I don’t know about you, but I was pretty certain that I had my life figured out at 19. I knew what career I would pursue, where I would live, the boy I was going to marry, and that we would have four kids together (two boys and two girls—to alleviate some of the sibling rivalry that my brother and I experienced).
As life would have it, though, I never did marry that boy; I’m in a completely different career now; I live in another part of the country; and suffice it to say, God had a sense of humor when it came to allocating my children.
Why is it that we think we have to have our whole lives planned out in advance? Don’t get me wrong; I’m all for setting goals, but we have to be willing to make allowances for change, as well. How can we take steps of faith when God calls us down a different path if we are locked into a certain outcome for our lives?
Even the Creation story echoes this notion. Check out Genesis 1:1-3, where God began by separating light from darkness. He didn’t start with creating mankind, or even sculpting the earth. In fact, verse 2 says, “The earth was formless and empty” (NLT). God built his creation one step at a time: light before form.
Perhaps it’s just me, but I think we often grope through life in the dark trying to get things just-so, when what we really need to do is focus on the Lord first and foremost.
King Solomon mused in Ecclesiastes 2:13-14, “Wisdom is better than foolishness, just as light is better than darkness. For the wise can see where they are going, but fools walk in the dark.” If your life doesn’t look like you’d hoped or planned at this point, perhaps a good first step would be to examine the influences of “light” and “darkness.” What are you involved in that reflects the goodness of God? By contrast, what areas of sin in your life are lurking in the shadows?
Christians can go through dark times, too.
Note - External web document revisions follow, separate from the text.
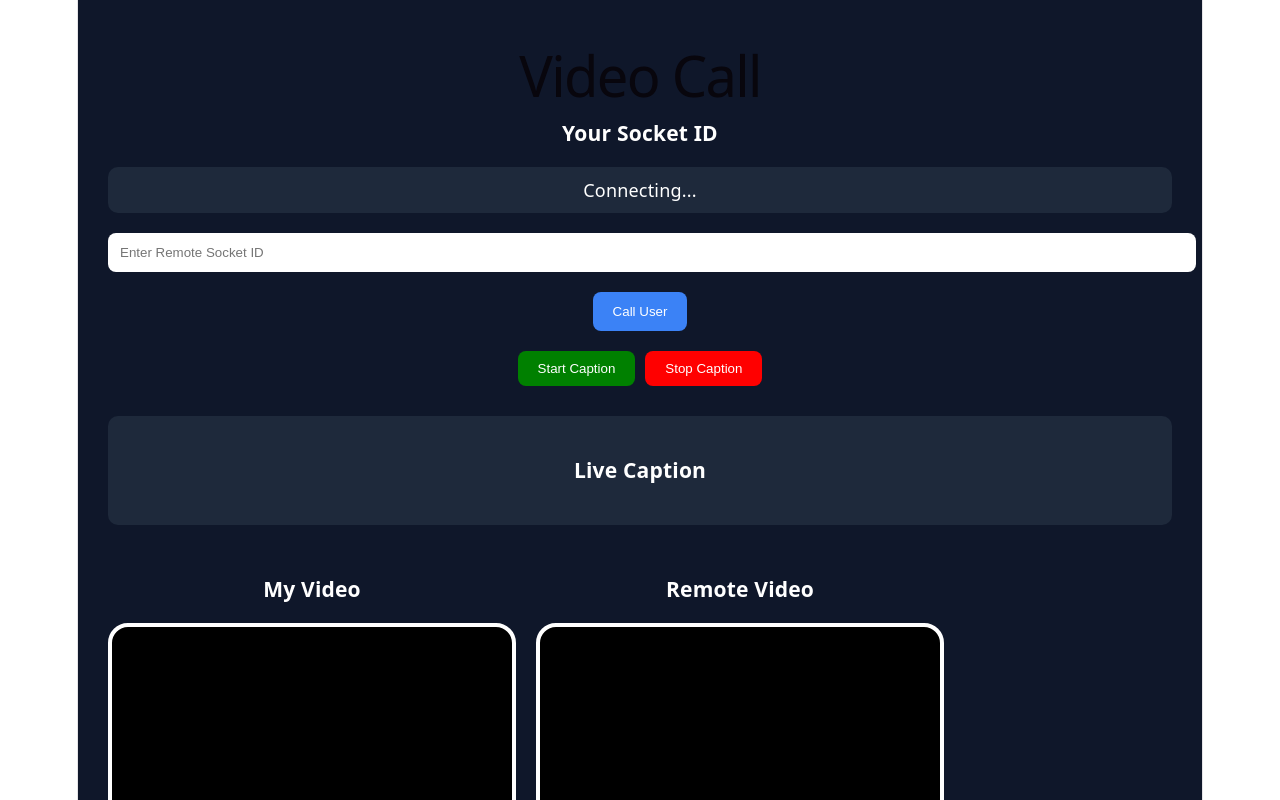
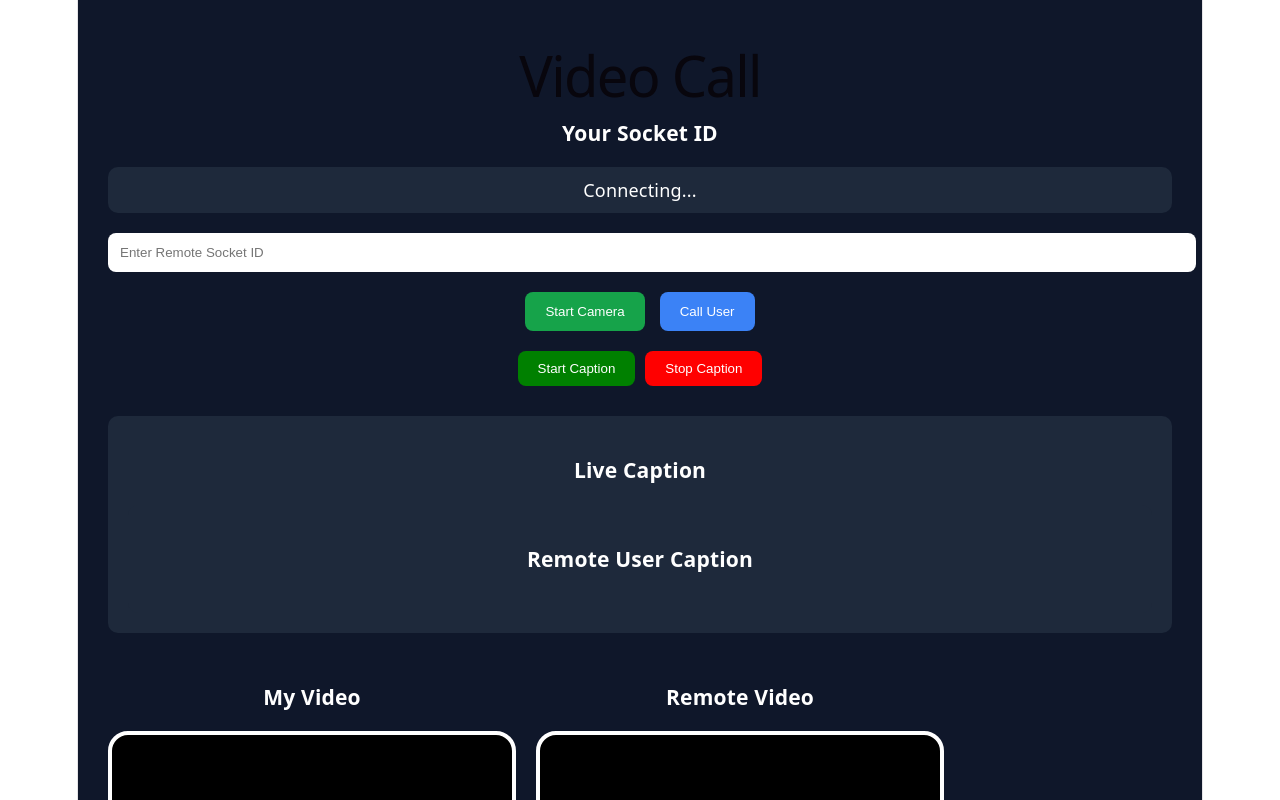
Before and after one commit to greeshmaa0902/isl-video-call-app, a React (Vite) app in the folder client/: page /call in a window 1280 px wide. Shown: the top 800 px of the page. Built offline with nearby package versions, Linux system fonts and the light colour scheme; no server answers.

Commit message:
Update video call client

```diff
--- a/client/src/pages/Call.jsx
+++ b/client/src/pages/Call.jsx
@@ -15,6 +15,7 @@ const Call = () => {
   const remoteVideoRef = useRef(null);
 
   const [stream, setStream] = useState(null);
+  const [cameraStarted, setCameraStarted] = useState(false);
   const [myId, setMyId] = useState("");
   const [remoteId, setRemoteId] =
     useState("");
@@ -33,7 +34,7 @@ const Call = () => {
 
 
   const [caption, setCaption] = useState("");
-
+  const [remoteCaption, setRemoteCaption] = useState("");
   const recognitionRef = useRef(null);
 
 
@@ -41,7 +42,7 @@ const Call = () => {
   const peerRef = useRef(null);
 
   useEffect(() => {
-    startVideo();
+
     if (SpeechRecognition) {
 
   const recognition = new SpeechRecognition();
@@ -65,6 +66,12 @@ const Call = () => {
     }
 
     setCaption(transcript);
+    if (remoteId) {
+     socket.emit("sendCaption", {
+     to: remoteId,
+     caption: transcript,
+     });
+    }
   };
 
   recognition.onerror = (e) => {
@@ -113,12 +120,16 @@ const Call = () => {
         peerRef.current.signal(signal);
       }
     });
+    socket.on("receiveCaption", (text) => {
+      setRemoteCaption(text);
+    });
 
     return () => {
       socket.off("connect");
       socket.off("me");
       socket.off("callUser");
       socket.off("callAccepted");
+      socket.off("receiveCaption");
     };
   }, []);
    const startListening = () => {
@@ -156,6 +167,7 @@ const stopListening = () => {
     console.log("CAMERA STARTED");
 
     setStream(currentStream);
+    setCameraStarted(true);
 
     if (localVideoRef.current) {
       localVideoRef.current.srcObject =
@@ -300,7 +312,21 @@ const stopListening = () => {
           marginBottom: "20px",
         }}
       />
-
+      <button
+  onClick={startVideo}
+  disabled={cameraStarted}
+  style={{
+    padding: "12px 20px",
+    background: cameraStarted ? "#6b7280" : "#16a34a",
+    color: "white",
+    border: "none",
+    borderRadius: "8px",
+    cursor: "pointer",
+    marginRight: "15px",
+  }}
+>
+  {cameraStarted ? "Camera Started" : "Start Camera"}
+</button>
       <button
         onClick={callUser}
         style={{
@@ -353,7 +379,25 @@ const stopListening = () => {
   }}
 >
   <h3>Live Caption</h3>
+  <div
+  style={{
+    marginTop: "20px",
+    background: "#1e293b",
+    padding: "20px",
+    borderRadius: "10px",
+  }}
+>
+  <h3>Remote User Caption</h3>
 
+  <p
+    style={{
+      fontSize: "20px",
+      color: "#38bdf8",
+    }}
+  >
+    {remoteCaption}
+  </p>
+</div>
   <p
     style={{
       fontSize: "20px",
```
In Eph. 1:18, Paul prays for their hearts to be “flooded with light” and hope. Amen!
Job 24:13 reminds us that there will be folks who “rebel against the light.” Instead of discouraging you, let it push you to shine brighter!